* _Description of the task_
The entries below contain a stretch that opens with the line containing "Update documentation" and closes with the line containing "Also changed, not"; set down that stretch exactly, both ends included, and nothing else.

◇ ◇ ◇ ◇ ◇

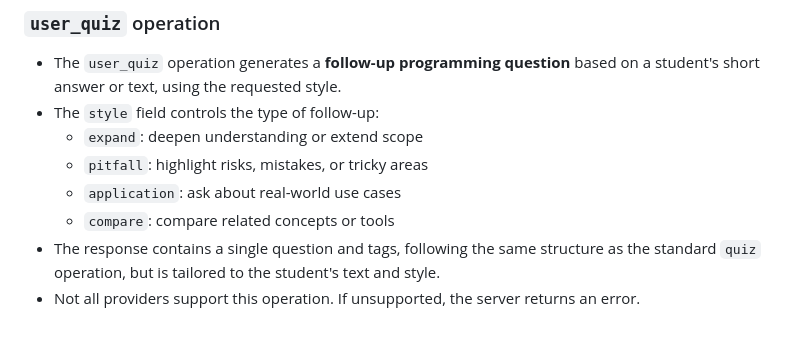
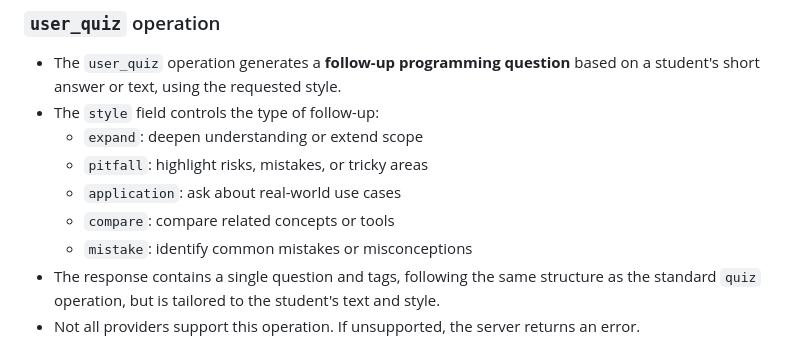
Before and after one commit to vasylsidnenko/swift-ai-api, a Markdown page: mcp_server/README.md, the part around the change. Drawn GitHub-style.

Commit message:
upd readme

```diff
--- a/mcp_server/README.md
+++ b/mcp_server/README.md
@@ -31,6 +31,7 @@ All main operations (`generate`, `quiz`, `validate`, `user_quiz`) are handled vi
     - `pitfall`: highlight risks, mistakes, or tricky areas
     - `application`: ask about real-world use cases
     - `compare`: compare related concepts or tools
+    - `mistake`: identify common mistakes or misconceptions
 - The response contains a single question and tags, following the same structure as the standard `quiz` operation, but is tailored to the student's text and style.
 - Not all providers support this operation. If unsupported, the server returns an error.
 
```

◇ ◇ ◇ ◇ ◇

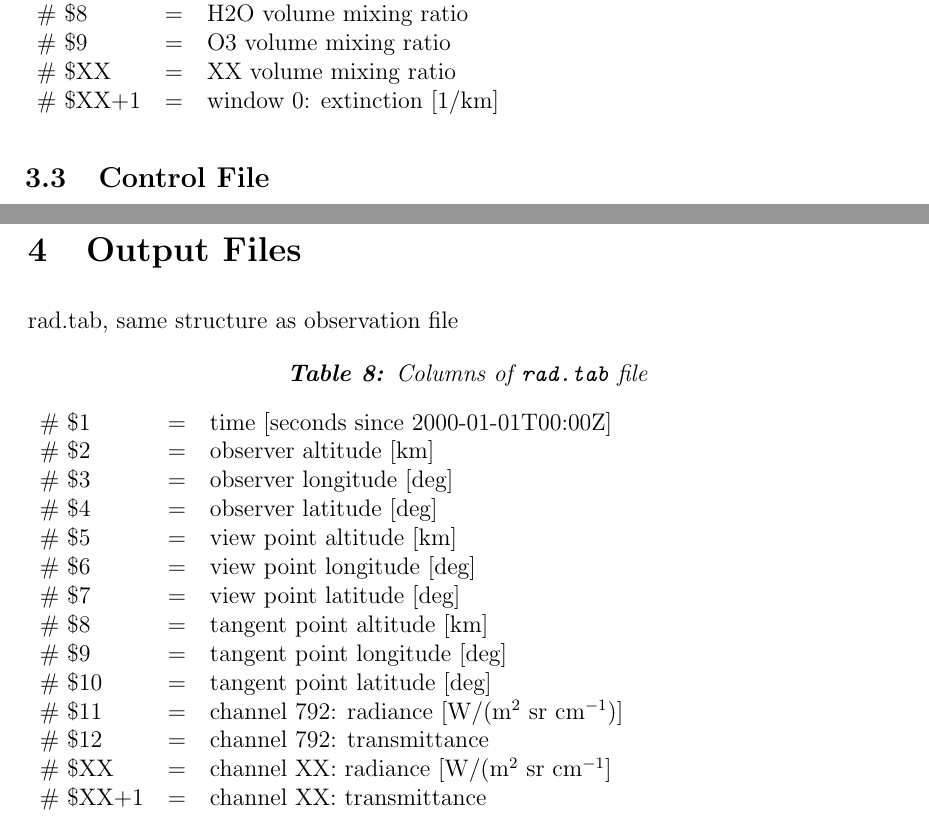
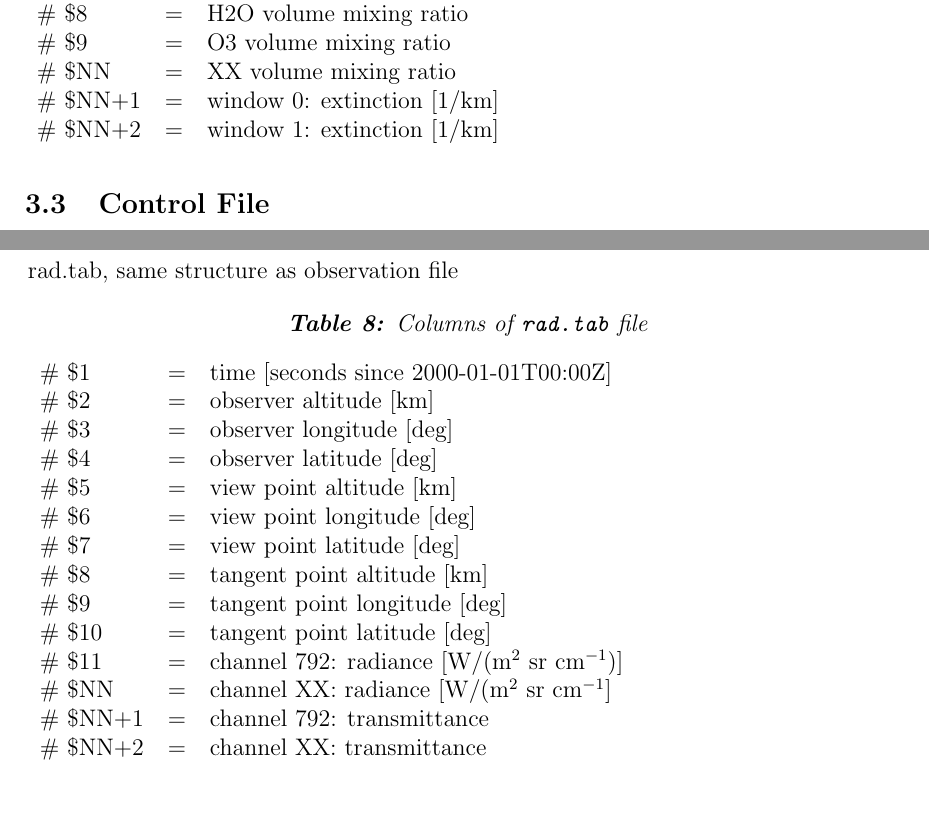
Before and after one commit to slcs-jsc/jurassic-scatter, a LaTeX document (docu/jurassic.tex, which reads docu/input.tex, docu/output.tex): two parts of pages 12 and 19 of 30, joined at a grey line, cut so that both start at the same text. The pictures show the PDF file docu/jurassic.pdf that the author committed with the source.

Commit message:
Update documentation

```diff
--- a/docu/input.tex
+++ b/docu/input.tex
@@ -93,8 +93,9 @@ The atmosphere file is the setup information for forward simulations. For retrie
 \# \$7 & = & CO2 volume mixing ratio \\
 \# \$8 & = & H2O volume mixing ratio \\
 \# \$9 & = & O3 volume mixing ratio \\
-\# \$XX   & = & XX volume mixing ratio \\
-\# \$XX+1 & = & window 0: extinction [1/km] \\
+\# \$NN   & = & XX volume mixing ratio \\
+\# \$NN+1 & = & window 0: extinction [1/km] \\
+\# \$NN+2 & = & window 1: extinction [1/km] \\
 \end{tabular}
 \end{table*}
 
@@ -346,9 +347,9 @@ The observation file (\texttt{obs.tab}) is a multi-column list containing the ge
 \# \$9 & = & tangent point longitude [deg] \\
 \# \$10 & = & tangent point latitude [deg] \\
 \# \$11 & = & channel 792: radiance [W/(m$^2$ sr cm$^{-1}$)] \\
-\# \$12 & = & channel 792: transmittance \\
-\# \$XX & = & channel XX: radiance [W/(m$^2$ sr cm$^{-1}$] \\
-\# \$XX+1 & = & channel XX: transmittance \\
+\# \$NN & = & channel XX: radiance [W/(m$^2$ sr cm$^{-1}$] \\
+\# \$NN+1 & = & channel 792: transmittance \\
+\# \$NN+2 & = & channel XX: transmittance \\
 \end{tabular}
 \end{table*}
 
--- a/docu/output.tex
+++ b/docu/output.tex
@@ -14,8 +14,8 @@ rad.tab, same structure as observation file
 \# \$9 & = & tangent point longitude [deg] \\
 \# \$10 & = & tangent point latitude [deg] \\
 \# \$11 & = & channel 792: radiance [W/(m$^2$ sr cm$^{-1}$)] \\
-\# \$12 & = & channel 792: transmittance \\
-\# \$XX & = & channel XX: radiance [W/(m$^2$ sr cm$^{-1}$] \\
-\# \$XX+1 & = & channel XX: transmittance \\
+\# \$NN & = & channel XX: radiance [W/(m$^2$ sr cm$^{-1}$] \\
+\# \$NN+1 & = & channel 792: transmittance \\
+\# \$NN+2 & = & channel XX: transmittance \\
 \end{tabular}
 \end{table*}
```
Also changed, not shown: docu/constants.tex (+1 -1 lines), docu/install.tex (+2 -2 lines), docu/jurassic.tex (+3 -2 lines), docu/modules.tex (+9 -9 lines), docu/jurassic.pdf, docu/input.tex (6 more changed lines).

◇ ◇ ◇ ◇ ◇

* _Written answer_
Update documentation

```diff
--- a/docu/input.tex
+++ b/docu/input.tex
@@ -93,8 +93,9 @@ The atmosphere file is the setup information for forward simulations. For retrie
 \# \$7 & = & CO2 volume mixing ratio \\
 \# \$8 & = & H2O volume mixing ratio \\
 \# \$9 & = & O3 volume mixing ratio \\
-\# \$XX   & = & XX volume mixing ratio \\
-\# \$XX+1 & = & window 0: extinction [1/km] \\
+\# \$NN   & = & XX volume mixing ratio \\
+\# \$NN+1 & = & window 0: extinction [1/km] \\
+\# \$NN+2 & = & window 1: extinction [1/km] \\
 \end{tabular}
 \end{table*}
 
@@ -346,9 +347,9 @@ The observation file (\texttt{obs.tab}) is a multi-column list containing the ge
 \# \$9 & = & tangent point longitude [deg] \\
 \# \$10 & = & tangent point latitude [deg] \\
 \# \$11 & = & channel 792: radiance [W/(m$^2$ sr cm$^{-1}$)] \\
-\# \$12 & = & channel 792: transmittance \\
-\# \$XX & = & channel XX: radiance [W/(m$^2$ sr cm$^{-1}$] \\
-\# \$XX+1 & = & channel XX: transmittance \\
+\# \$NN & = & channel XX: radiance [W/(m$^2$ sr cm$^{-1}$] \\
+\# \$NN+1 & = & channel 792: transmittance \\
+\# \$NN+2 & = & channel XX: transmittance \\
 \end{tabular}
 \end{table*}
 
--- a/docu/output.tex
+++ b/docu/output.tex
@@ -14,8 +14,8 @@ rad.tab, same structure as observation file
 \# \$9 & = & tangent point longitude [deg] \\
 \# \$10 & = & tangent point latitude [deg] \\
 \# \$11 & = & channel 792: radiance [W/(m$^2$ sr cm$^{-1}$)] \\
-\# \$12 & = & channel 792: transmittance \\
-\# \$XX & = & channel XX: radiance [W/(m$^2$ sr cm$^{-1}$] \\
-\# \$XX+1 & = & channel XX: transmittance \\
+\# \$NN & = & channel XX: radiance [W/(m$^2$ sr cm$^{-1}$] \\
+\# \$NN+1 & = & channel 792: transmittance \\
+\# \$NN+2 & = & channel XX: transmittance \\
 \end{tabular}
 \end{table*}
```
Also changed, not shown: docu/constants.tex (+1 -1 lines), docu/install.tex (+2 -2 lines), docu/jurassic.tex (+3 -2 lines), docu/modules.tex (+9 -9 lines), docu/jurassic.pdf, docu/input.tex (6 more changed lines).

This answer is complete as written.